From Horse Talk
“A well-designed and correctly fitted saddle is vital to the performance of both horse and rider.”
Were you so good this year that there was a new saddle under your Christmas tree? It may make you very happy, but you need to be sure that your horse is happy, too. Master saddle Jochen Schleese provides some advice – and a free guide on saddle fit.
The art of fitting a saddle to both horse and rider is something which is not explained in a few sentences; indeed something new can be learned every day, as each client brings with him or herself something different to consider. It’s not rocket science, but it is a science, combined with the artistry of actually building the saddle. It is important to work closely with veterinarians and physiotherapists and other equine professionals to constantly ensure the most optimal combination of horse, rider and saddle.
Anatomical considerations of both horse and rider are a key determinant in how to choose the correct saddle. If your generous benefactor got you a saddle for Christmas I hope they involved both you and your horse and didn’t just choose a ‘pretty saddle’. (Which I have to say – unfortunately many of them are, including one really high-end prestigious company whose saddles are not really all that equine-friendly at the end of the day!)

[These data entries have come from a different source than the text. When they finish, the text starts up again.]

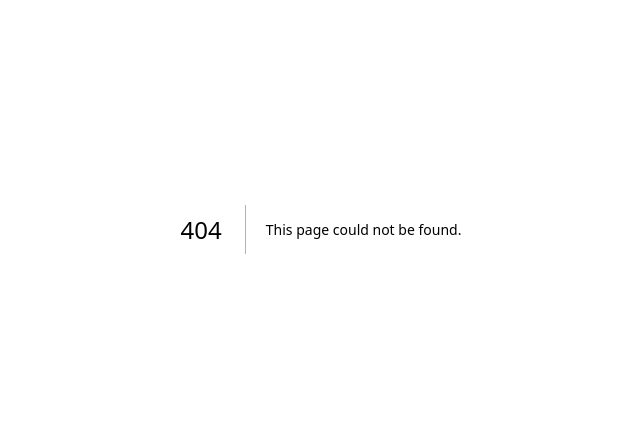
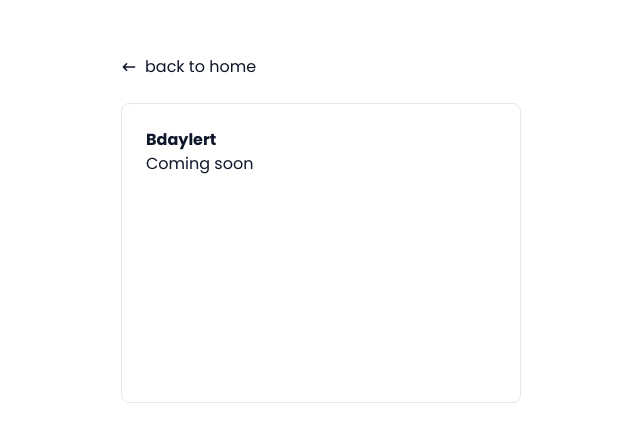
Before and after one commit to wowistudio/fluwide, a Next.js app: page /project/bdaylert in a window 1280 px wide. Before the commit this address had no page. Shown: the part 171-612 px from the top of the page, without its empty margins (319-959 px from the left). Built offline with nearby package versions, Linux system fonts and the light colour scheme.

Commit message:
Add table nav

```diff
--- a/app/(home)/projects.tsx
+++ b/app/(home)/projects.tsx
@@ -1,24 +1,23 @@
 import { ArrayType } from "@/lib/typeUtils"
+import Link from "next/link"
 import { HiArrowRight, HiCalendar, HiMusicNote, HiTicket } from "react-icons/hi"
 
-const projects = [
+export const hobbyProjects = [
     {
+        id: "disco-bingo",
         title: 'Disco Bingo',
-        href: "#",
         subTitle: '[chat gpt generated] Get ready to groove and win with Disco Bingo! Say goodbye to numbers and immerse yourself in an energizing world of disco beats. Customize your playlist and mark your digital bingo card with songs of your choice. Feel the rhythm, embrace the funk, and let the music guide you to victory!',
         icon: HiMusicNote,
-        // iconForeground: 'text-teal-700',
-        // iconBackground: 'bg-teal-50',
     },
     {
+        id: "tickettrap",
         title: 'Tickettrap',
-        href: "#",
         subTitle: "[chat gpt generated] Streamline ticket reservations with our user-friendly app! Seamlessly integrated with Ticketswap, securing your spot at sought-after events is a breeze. Say goodbye to tedious searches and hello to hassle-free bookings. Get ready to elevate your event experience with ease and convenience.",
         icon: HiTicket,
     },
     {
+        id: "bdaylert",
         title: 'Bdaylert',
-        href: "#",
         subTitle: "[chat gpt generated] Never forget a birthday again with our Telegram-powered app! Seamlessly synced with Google Calendar, it's your ultimate personal reminder. Stay organized and effortlessly track important dates. Say goodbye to belated wishes and hello to timely celebrations with our intuitive birthday companion.",
         icon: HiCalendar
     },
@@ -28,32 +27,29 @@ function classNames(...classes: string[]) {
     return classes.filter(Boolean).join(' ')
 }
 
-const Project: React.FC<ArrayType<typeof projects>> = ({ subTitle, title, href, icon: Icon }) => {
+const Project: React.FC<ArrayType<typeof hobbyProjects>> = ({ id, subTitle, title, icon: Icon }) => {
+    const projectHref = `/project/${id}`
+
     return (
         <div className={classNames('relative border border-foreground p-6 rounded-lg')}>
-            <div>
-                <span
-                    className={classNames(
-                        // action.iconBackground,
-                        // action.iconForeground,
-                        'inline-flex rounded-lg p-3 ring-1 ring-foreground'
-                    )}
-                >
-                    <Icon className="h-6 w-6" aria-hidden="true" />
-                </span>
+            <div className="inline-flex rounded-lg p-3 ring-1 ring-foreground">
+                <Icon className="h-6 w-6" aria-hidden="true" />
             </div>
+
             <div className="mt-8">
                 <h3 className="text-base font-semibold leading-6 text-foreground">
-                    <a href={href} className="focus:outline-none">
+                    <Link href={projectHref} className="focus:outline-none">
                         {/* Extend touch target to entire panel */}
                         <span className="absolute inset-0" aria-hidden="true" />
                         {title}
-                    </a>
+                    </Link>
                 </h3>
+
                 <p className="mt-2 text-sm text-gray-500">
-                    {subTitle || "Doloribus dolores nostrum quia qui natus officia quod et dolorem. Sit repellendus qui ut at blanditiis et quo et molestiae."}
+                    {subTitle}
                 </p>
             </div>
+
             <span
                 className="pointer-events-none absolute right-6 top-6 text-gray-300 group-hover:text-gray-400"
                 aria-hidden="true"
@@ -66,11 +62,11 @@ const Project: React.FC<ArrayType<typeof projects>> = ({ subTitle, title, href,
 
 export default function Projects() {
     return (
-        <div className="relative sm:grid sm:grid-cols-2 sm:gap-10 gap-4 pb-20">
-            {projects.map((project, key) => <Project {...project} key={key} />)}
+        <div className="relative grid sm:grid-cols-2 sm:gap-10 gap-4 pb-20">
             <div className='absolute -top-20 pl-6 text-md'>
                 Hobby projects
             </div>
+            {hobbyProjects.map((project, key) => <Project {...project} key={key} />)}
         </div>
     )
 }
--- a/app/globals.css
+++ b/app/globals.css
@@ -24,6 +24,9 @@
 
     --secondary: 210 40% 96.1%;
     --secondary-foreground: 222.2 47.4% 11.2%;
+
+    --tertiary: 210 40% 90%;
+    --tertiary-foreground: 222.2 47.4% 11.2%;
 
     --accent: 210 40% 96.1%;
     --accent-foreground: 222.2 47.4% 11.2%;
@@ -58,6 +61,9 @@
     --secondary: 217, 33%, 17%;
     --secondary-foreground: 210 40% 98%;
 
+    --tertiary: 210 40% 90%;
+    --tertiary-foreground: 210 40% 98%;
+
     --accent: 216 34% 17%;
     --accent-foreground: 210 40% 98%;
 
--- /dev/null
+++ b/app/project/[id]/page.tsx
@@ -0,0 +1,24 @@
+import { PageProps } from "@/.next/types/app/page";
+import { hobbyProjects } from "@/app/(home)/projects";
+import Link from "next/link";
+import { HiArrowNarrowLeft } from "react-icons/hi";
+
+export default function ProjectPage(props: PageProps) {
+    const projects = hobbyProjects.find((project) => project.id === props.params?.id)
+
+    return (
+        <main className="flex justify-center items-center h-screen">
+            <div>
+                <Link href="/" className="flex items-center">
+                    <HiArrowNarrowLeft className="mr-2" />
+                    back to home
+                </Link>
+
+                <div className="w-full gap-4 rounded-b-lg border bg-background p-6 sm:max-w-lg sm:rounded-lg mt-6 min-w-[400px] min-h-[300px]">
+                    <h1 className="font-bold">{projects?.title}</h1>
+                    <p>Coming soon</p>
+                </div>
+            </div>
+        </main>
+    )
+}
--- a/components/navigation/career/Career.tsx
+++ b/components/navigation/career/Career.tsx
@@ -44,7 +44,7 @@ export const CareerContent: React.FC<CareerContentProps> = ({ item, ...props })
 
             {!!item.withContactButton && (
                 <div className='mt-6'>
-                    <Button onClick={() => router.push('contact')}>
+                    <Button variant="secondary" onClick={() => router.push('contact')}>
                         contact
                     </Button>
                 </div>
@@ -117,7 +117,7 @@ const Career: React.FC<Props> = ({ navOrder, menu }) => {
                 />
             </div>
 
-            <div className='flex-1 relative bg-primary dark:bg-gray-100 dark:bg-opacity-25 rounded overflow-hidden'>
+            <div className='flex-1 relative bg-tertiary text-tertiary-foreground dark:bg-gray-100 dark:bg-opacity-25 rounded overflow-hidden'>
                 {careerItems.map((item, key) => (
                     <Content
                         key={key}
--- a/components/navigation/menu-content/About.tsx
+++ b/components/navigation/menu-content/About.tsx
@@ -35,7 +35,7 @@ const About: React.FC<React.ComponentProps<"div">> = ({ className, ...props }) =
 
             </div>
 
-            <div className="bg-primary dark:bg-gray-100 dark:bg-opacity-25 p-6 rounded shadow-gray-100">
+            <div className="bg-tertiary text-tertiary-foreground dark:bg-gray-100 dark:bg-opacity-25 p-6 rounded shadow-gray-100">
                 <p className='m-0 uppercase'>EDUCATION</p>
                 <div className='flex items-center mt-3 font-medium'>
                     <HiOutlineLibrary />
--- a/components/navigation/menu-content/Languages.tsx
+++ b/components/navigation/menu-content/Languages.tsx
@@ -107,7 +107,7 @@ const Languages: FC<React.ComponentProps<"div">> = ({ className, ...props }) =>
                 </ul>
             </div>
 
-            <div className="bg-primary dark:bg-gray-100 dark:bg-opacity-25 p-6 rounded shadow-gray-100">
+            <div className="bg-tertiary text-tertiary-foreground dark:bg-gray-100 dark:bg-opacity-25 p-6 rounded shadow-gray-100">
                 <p className='m-0 uppercase'>OPERATIONS</p>
                 <ul className='flex flex-wrap gap-4 mt-3'>
                     {operationsLanguages.map(lang => <LanguageItem key={lang.language} {...lang} />)}
--- a/components/navigation/tablet/Body.tsx
+++ b/components/navigation/tablet/Body.tsx
@@ -19,9 +19,7 @@ type MenuListItemProps = ArrayType<typeof navItems> & {
 
 type MenuSubItemProps = {
     children: ReactNode,
-    order: number,
     activeSubItem: number,
-    setMenuHeight: (height: number) => void
 }
 
 const MenuListItem: React.FC<MenuListItemProps> = ({ onClickSubItem, ...item }) => {
@@ -63,80 +61,71 @@ const MenuListItem: React.FC<MenuListItemProps> = ({ onClickSubItem, ...item })
     )
 };
 
-const MenuSubItem: React.FC<MenuSubItemProps> = ({ setMenuHeight, activeSubItem, order, children }) => {
-    const ref = useRef<HTMLDivElement>(null);
+const MenuSubItemContent: React.FC<Omit<MenuSubItemProps, "setMenuHeight"> & { order: number }> = ({ activeSubItem, children, order }) => {
+    const ref = useRef<HTMLDivElement>(null)
+
+    useEffect(() => {
+        if (activeSubItem < 0) {
+            ref.current?.classList.remove('visible')
+            setTimeout(() => ref.current?.classList.add('invisible'), 400)
+        } else if (activeSubItem === order) {
+            ref.current?.classList.remove('invisible')
+            setTimeout(() => ref.current?.classList.add('visible'), 0)
+        }
+    }, [order, activeSubItem])
 
     const klass = classes(
-        "absolute transition duration-400 right-0 top-0 translate-x-[100%]",
-        (activeSubItem === order) ? "opacity-1" : "opacity-0 "
+        "absolute top-0 transition duration-400 ease-in-out bg-card h-full w-full",
+        activeSubItem === order ? "-translate-x-1/2" : ""
     )
 
-    useEffect(() => {
-        setMenuHeight(ref.current?.getBoundingClientRect().height || 0)
-    }, [ref.current])
+    return <div ref={ref} className={klass}>{children}</div>
+}
 
-    return (
-        <div ref={ref} className={klass}>
-            {children}
-        </div>
+const MenuSubItem: React.FC<MenuSubItemProps> = ({ activeSubItem, children }) => {
+    const klass = classes(
+        "w-full relative transition-400",
+        activeSubItem > -1 ? "visible" : "visible"
     )
+
+    return <div className={klass}>{children}</div>
 };
 
 const MenuFoldBody: React.FC<MenuFoldBodyProps> = ({ setActiveSubItem, activeSubItem }) => {
     const uListref = useRef<HTMLUListElement>(null);
-    const ref = useRef<HTMLDivElement>(null);
-    // const [menuHeight, setMenuHeight] = useState(0);
-
-    useEffect(() => {
-        onSubItemRender(ref.current?.getBoundingClientRect().height || 0)
-    }, [ref.current])
-
-    const onClickSubItem = (order: number) => {
-        setActiveSubItem(order)
-    }
-
-    const onSubItemRender = (height: number) => {
-        // if (height > menuHeight)
-        //     setMenuHeight(height)
-    }
 
     const klass = classes(
-        "transition duration-400 ease-out",
-        activeSubItem > 0 && "-translate-x-full"
+        "relative flex transition duration-600 ease-out w-[200%]",
+        activeSubItem > 0 && "-translate-x-[25%]"
     )
+
     return (
-        <div
-            className="relative"
-        // style={{ height: `${menuHeight}px` }}
-        >
-            <div
-                ref={ref}
-                className={klass}
-            >
-                <ul ref={uListref}>
+        <div className={klass}>
+            <ul ref={uListref} className="w-full">
                 {navItems.map((item, key) => (
                     <MenuListItem
                         key={key}
-                            onClickSubItem={onClickSubItem}
+                        onClickSubItem={setActiveSubItem}
                         {...item}
                     />
                 ))}
             </ul>
 
+            <MenuSubItem activeSubItem={activeSubItem}>
                 {careerItems.map((item, key) => (
-                    <MenuSubItem key={key} setMenuHeight={onSubItemRender} order={Number(`1${key + 1}`)} activeSubItem={activeSubItem}>
+                    <MenuSubItemContent key={key} activeSubItem={activeSubItem} order={Number(`1${key + 1}`)}>
                         <CareerContent item={item} className="p-4" />
-                    </MenuSubItem>
+                    </MenuSubItemContent>
                 ))}
 
-                <MenuSubItem setMenuHeight={onSubItemRender} order={2} activeSubItem={activeSubItem}>
+                <MenuSubItemContent activeSubItem={activeSubItem} order={2}>
                     <About />
+                </MenuSubItemContent>
+
+                <MenuSubItemContent activeSubItem={activeSubItem} order={3}>
+                    <Languages />
+                </MenuSubItemContent>
             </MenuSubItem>
-
-                <MenuSubItem setMenuHeight={onSubItemRender} order={3} activeSubItem={activeSubItem}>
-                    <Languages />
-                </MenuSubItem>
-            </div>
         </div>
     )
 };
--- a/components/navigation/tablet/Header.tsx
+++ b/components/navigation/tablet/Header.tsx
@@ -21,7 +21,7 @@ const Header: React.FC<Props> = ({ setActiveSubItem, activeSubItem, onExit }) =>
     )
 
     return (
-        <div className="relative p-4 leading-4 flex items-center">
+        <div className="relative p-4 py-6 leading-4 flex items-center">
             <Button variant="ghost" onClick={onExit} className="absolute right-1 cursor-pointer" >
                 <HiOutlineX height="1.2em" width="1.2em" />
             </Button>
--- a/package.json
+++ b/package.json
@@ -13,6 +13,7 @@
     "@radix-ui/react-dialog": "^1.0.4",
     "@radix-ui/react-label": "^2.0.2",
     "@radix-ui/react-slot": "^1.0.2",
+    "@typeform/embed-react": "^2.24.0",
     "@types/node": "18.15.13",
     "@types/react": "18.0.38",
     "@types/react-dom": "18.0.11",
--- a/tailwind.config.js
+++ b/tailwind.config.js
@@ -32,6 +32,10 @@ module.exports = {
           DEFAULT: "hsl(var(--secondary))",
           foreground: "hsl(var(--secondary-foreground))",
         },
+        tertiary: {
+          DEFAULT: "hsl(var(--tertiary))",
+          foreground: "hsl(var(--tertiary-foreground))",
+        },
         destructive: {
           DEFAULT: "hsl(var(--destructive))",
           foreground: "hsl(var(--destructive-foreground))",
@@ -59,7 +63,8 @@ module.exports = {
         sm: "calc(var(--radius) - 4px)",
       },
       transitionDuration: {
-        '400': '400ms'
+        '400': '400ms',
+        '600': '600ms'
       },
       keyframes: {
         "accordion-down": {
```
Also changed, not shown: domains/contact/Contact.tsx (+36 -32 lines), 1 other file (tests, documents, lock files or other folders). Lines whose indentation alone changed are shown as unchanged.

The proper way to measure the seat size of an English saddle is diagonally from either saddle nail, on the side of the pommel, to the centre of the cantle. Adult seat sizes vary from 16″ to 19″, with 17″ to 17 1/2″ being the most common – but even these are variable, as the position of these nails can be pretty arbitrary, depending on the mood of the saddler on any given day…(CONTINUED)